We can use an if statement to check if the variable is truthy before calling the replace() method:

const str = undefined;

let result = undefined;
// Check if truthy
if (str) {
  result = str.replace('old', 'new');

console.log(result); // undefined

2. Use Optional Chaining

We can use the optional chaining operator (?.) to return undefined and prevent the method call if the variable is nullish (null or undefined):

const str = undefined;

// Optional chaining
const result = str?.replace('old', 'new');

console.log(result); // undefined

3. Call replace() on a Fallback Value

We can use the nullish coalescing operator (??) to provide a fallback value to call replace() on.

const str = undefined;

const result = (str ?? 'old str').replace('old', 'new');

console.log(result); // 'new str'

The null coalescing operator (??) returns the value to its left if it is not null or undefined.

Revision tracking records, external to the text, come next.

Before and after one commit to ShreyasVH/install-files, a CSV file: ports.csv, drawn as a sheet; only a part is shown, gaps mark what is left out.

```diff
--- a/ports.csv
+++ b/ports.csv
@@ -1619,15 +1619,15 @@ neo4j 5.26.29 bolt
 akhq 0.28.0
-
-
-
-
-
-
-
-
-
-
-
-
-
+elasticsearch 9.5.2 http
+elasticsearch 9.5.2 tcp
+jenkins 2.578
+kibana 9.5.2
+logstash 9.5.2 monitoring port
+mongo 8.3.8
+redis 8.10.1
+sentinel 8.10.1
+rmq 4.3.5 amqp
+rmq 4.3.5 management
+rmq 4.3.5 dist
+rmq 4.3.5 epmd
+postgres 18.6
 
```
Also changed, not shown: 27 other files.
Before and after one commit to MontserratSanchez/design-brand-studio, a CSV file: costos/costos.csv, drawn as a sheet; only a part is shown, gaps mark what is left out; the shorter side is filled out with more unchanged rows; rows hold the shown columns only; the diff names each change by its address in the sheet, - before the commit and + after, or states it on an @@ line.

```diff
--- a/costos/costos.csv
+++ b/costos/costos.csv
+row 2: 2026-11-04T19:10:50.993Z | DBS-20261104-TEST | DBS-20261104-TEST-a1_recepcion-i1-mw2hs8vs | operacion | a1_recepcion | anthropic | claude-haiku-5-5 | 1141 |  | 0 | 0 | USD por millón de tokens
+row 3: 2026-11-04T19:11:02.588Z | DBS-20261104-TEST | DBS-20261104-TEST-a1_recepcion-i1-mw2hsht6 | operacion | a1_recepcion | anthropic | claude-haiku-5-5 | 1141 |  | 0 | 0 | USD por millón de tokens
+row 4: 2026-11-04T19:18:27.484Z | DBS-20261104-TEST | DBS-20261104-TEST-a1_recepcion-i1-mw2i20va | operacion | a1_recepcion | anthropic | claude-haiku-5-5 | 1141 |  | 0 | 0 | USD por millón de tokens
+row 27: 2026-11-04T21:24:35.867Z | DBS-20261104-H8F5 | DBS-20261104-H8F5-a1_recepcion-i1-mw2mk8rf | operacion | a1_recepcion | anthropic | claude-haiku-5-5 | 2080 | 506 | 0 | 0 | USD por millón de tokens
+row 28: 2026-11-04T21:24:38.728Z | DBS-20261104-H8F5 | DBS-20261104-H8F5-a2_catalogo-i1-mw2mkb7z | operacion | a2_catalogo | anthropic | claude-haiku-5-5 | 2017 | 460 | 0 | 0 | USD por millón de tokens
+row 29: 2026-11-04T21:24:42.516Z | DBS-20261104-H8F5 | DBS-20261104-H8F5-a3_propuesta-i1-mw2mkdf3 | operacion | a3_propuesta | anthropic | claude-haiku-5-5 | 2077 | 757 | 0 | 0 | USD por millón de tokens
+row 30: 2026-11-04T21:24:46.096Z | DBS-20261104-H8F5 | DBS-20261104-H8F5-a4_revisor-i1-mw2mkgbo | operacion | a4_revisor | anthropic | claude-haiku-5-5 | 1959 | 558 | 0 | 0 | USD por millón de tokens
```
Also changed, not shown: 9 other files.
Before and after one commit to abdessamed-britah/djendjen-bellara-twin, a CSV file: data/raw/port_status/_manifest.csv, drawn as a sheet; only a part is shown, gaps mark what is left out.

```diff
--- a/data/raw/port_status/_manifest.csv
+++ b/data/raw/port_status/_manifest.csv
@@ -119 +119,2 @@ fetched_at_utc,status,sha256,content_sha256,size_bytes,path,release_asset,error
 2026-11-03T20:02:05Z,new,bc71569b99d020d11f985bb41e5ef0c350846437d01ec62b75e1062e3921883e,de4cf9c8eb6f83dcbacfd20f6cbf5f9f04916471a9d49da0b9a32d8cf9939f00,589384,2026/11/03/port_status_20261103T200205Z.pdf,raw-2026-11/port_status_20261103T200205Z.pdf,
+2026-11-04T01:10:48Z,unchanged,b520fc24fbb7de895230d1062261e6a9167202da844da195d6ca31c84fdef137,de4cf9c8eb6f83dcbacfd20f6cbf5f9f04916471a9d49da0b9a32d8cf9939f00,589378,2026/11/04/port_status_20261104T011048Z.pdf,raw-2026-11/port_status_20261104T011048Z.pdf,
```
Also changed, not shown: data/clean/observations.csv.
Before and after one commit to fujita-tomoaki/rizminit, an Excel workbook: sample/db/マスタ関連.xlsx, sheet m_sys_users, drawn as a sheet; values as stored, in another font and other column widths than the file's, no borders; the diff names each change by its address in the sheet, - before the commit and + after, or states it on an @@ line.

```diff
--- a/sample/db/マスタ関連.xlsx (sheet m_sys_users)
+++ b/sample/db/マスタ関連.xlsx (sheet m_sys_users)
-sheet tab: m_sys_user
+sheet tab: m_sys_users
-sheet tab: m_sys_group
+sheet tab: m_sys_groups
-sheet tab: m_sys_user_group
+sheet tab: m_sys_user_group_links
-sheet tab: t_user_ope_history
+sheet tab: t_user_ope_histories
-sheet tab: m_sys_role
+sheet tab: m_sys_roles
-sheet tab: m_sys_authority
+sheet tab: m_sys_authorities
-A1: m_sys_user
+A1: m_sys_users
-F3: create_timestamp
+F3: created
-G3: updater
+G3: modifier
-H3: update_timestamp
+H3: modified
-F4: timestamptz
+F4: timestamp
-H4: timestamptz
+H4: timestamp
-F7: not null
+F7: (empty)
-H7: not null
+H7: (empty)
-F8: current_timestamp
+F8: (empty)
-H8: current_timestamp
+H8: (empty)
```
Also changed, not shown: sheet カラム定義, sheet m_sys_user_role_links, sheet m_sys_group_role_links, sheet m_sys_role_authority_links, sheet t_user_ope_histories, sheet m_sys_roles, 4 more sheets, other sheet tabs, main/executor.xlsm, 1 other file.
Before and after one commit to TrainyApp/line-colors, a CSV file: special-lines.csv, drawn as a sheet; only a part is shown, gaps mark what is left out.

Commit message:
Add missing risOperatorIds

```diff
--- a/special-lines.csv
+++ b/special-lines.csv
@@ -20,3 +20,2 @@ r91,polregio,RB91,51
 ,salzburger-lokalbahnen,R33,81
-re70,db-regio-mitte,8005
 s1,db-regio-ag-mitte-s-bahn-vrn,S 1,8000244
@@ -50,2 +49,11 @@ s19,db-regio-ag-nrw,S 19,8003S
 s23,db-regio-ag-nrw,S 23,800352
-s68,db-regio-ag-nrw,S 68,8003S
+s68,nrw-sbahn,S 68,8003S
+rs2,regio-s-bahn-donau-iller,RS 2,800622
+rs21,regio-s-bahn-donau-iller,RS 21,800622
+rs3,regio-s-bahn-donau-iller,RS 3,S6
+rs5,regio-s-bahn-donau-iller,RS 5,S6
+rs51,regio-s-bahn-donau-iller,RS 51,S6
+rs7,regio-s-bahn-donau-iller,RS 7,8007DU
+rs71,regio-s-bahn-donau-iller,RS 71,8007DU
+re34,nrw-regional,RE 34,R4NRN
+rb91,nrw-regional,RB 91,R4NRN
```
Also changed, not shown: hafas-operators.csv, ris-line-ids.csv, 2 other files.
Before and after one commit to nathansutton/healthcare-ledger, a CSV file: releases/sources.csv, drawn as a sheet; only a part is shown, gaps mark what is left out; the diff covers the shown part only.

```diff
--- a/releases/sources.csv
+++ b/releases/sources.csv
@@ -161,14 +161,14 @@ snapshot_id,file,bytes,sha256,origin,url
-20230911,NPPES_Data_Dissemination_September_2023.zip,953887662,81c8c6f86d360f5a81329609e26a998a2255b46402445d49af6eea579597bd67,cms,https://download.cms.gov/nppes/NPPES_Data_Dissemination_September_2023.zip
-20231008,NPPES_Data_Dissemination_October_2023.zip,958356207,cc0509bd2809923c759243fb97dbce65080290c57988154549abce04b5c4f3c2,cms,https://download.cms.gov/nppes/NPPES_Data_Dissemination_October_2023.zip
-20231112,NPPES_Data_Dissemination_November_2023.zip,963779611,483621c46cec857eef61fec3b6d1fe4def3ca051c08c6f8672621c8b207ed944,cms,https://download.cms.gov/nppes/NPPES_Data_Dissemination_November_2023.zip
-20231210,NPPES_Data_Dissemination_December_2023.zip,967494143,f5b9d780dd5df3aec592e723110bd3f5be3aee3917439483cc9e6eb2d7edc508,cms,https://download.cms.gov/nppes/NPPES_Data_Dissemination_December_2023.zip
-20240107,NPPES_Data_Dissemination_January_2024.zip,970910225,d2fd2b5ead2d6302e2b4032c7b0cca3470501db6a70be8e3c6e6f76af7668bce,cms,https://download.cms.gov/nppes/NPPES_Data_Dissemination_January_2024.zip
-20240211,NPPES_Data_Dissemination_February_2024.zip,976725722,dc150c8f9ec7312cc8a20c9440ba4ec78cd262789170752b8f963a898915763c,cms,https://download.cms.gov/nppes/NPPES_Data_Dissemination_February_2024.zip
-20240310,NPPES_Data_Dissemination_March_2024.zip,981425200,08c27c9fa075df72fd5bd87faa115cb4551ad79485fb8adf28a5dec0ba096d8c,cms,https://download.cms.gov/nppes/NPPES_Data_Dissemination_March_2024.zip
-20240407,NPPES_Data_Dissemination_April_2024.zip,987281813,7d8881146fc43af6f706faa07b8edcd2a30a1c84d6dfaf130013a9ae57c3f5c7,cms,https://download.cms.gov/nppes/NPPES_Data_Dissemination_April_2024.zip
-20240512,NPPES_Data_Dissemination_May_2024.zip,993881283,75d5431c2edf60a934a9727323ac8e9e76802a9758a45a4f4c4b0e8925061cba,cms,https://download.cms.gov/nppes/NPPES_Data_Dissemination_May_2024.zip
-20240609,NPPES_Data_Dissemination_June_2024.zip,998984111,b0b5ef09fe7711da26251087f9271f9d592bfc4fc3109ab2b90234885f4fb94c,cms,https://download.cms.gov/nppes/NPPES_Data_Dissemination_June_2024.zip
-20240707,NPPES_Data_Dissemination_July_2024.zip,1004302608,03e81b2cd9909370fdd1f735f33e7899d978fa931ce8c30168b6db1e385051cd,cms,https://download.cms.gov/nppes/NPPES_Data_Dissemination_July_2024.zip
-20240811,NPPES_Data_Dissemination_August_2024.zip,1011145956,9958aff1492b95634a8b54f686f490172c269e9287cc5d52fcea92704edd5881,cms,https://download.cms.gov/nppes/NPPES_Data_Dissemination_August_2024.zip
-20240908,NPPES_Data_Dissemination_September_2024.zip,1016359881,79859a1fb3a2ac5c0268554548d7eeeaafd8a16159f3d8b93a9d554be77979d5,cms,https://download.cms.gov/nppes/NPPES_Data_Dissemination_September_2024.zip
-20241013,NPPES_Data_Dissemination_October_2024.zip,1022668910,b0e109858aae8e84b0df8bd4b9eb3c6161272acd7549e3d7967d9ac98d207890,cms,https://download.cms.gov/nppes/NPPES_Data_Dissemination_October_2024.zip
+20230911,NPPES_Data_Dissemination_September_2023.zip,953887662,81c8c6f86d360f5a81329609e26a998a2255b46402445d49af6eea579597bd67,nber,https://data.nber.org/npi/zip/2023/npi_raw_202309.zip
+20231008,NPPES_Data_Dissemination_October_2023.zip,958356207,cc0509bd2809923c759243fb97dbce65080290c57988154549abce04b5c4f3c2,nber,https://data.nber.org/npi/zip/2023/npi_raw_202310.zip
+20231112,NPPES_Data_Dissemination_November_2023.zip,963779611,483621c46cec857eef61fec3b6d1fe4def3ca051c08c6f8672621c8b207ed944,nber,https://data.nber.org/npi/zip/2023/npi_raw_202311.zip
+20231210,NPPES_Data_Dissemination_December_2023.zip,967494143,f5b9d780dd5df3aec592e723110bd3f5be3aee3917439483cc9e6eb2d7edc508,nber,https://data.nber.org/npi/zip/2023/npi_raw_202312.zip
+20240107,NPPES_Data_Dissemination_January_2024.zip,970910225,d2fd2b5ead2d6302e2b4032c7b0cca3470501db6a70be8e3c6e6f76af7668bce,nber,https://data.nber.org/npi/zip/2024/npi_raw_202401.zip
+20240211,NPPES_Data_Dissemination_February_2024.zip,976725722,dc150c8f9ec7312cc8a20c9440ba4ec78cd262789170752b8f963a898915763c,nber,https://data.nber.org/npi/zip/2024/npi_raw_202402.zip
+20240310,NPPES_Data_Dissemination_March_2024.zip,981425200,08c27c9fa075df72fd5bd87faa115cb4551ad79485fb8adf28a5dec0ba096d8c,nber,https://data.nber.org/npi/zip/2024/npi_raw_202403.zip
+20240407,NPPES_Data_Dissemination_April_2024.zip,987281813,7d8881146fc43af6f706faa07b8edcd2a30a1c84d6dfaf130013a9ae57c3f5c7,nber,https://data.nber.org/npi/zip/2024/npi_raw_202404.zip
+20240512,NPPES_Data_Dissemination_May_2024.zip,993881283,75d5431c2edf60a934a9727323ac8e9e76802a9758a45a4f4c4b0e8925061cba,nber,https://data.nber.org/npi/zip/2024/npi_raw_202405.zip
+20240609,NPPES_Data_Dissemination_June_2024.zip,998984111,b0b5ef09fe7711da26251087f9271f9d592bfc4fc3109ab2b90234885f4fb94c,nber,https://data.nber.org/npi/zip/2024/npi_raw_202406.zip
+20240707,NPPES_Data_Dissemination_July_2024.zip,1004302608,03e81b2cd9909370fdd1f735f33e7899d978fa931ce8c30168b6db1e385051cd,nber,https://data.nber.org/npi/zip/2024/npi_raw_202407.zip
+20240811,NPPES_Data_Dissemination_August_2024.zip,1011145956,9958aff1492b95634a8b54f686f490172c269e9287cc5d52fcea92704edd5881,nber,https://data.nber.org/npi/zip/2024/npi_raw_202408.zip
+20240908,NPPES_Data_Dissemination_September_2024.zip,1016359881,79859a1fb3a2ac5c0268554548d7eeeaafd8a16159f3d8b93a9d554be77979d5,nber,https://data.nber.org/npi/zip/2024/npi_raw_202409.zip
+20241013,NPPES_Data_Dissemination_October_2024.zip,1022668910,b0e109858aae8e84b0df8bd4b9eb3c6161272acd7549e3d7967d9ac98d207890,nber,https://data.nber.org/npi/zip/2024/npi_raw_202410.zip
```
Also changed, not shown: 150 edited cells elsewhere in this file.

If it is, then ?? returns the value to its right.

console.log(5 ?? 10); // 5
console.log(undefined ?? 10); // 10

4. Use a Fallback Result Instead of Calling replace()

We can combine the optional chaining operator (?.) and the nullish coalescing operator (??) to provide a fallback value to use as the result, instead of performing the replacement.

const str = undefined;

const result = str?.replace('old', 'new') ?? 'no matches';

console.log(result); // 'no matches'


If the variable is not nullish but doesn’t have a replace() method, you’ll get a different kind of error:

const obj = {};

// TypeError: obj.replace is not a function
const result = obj.replace('old', 'new');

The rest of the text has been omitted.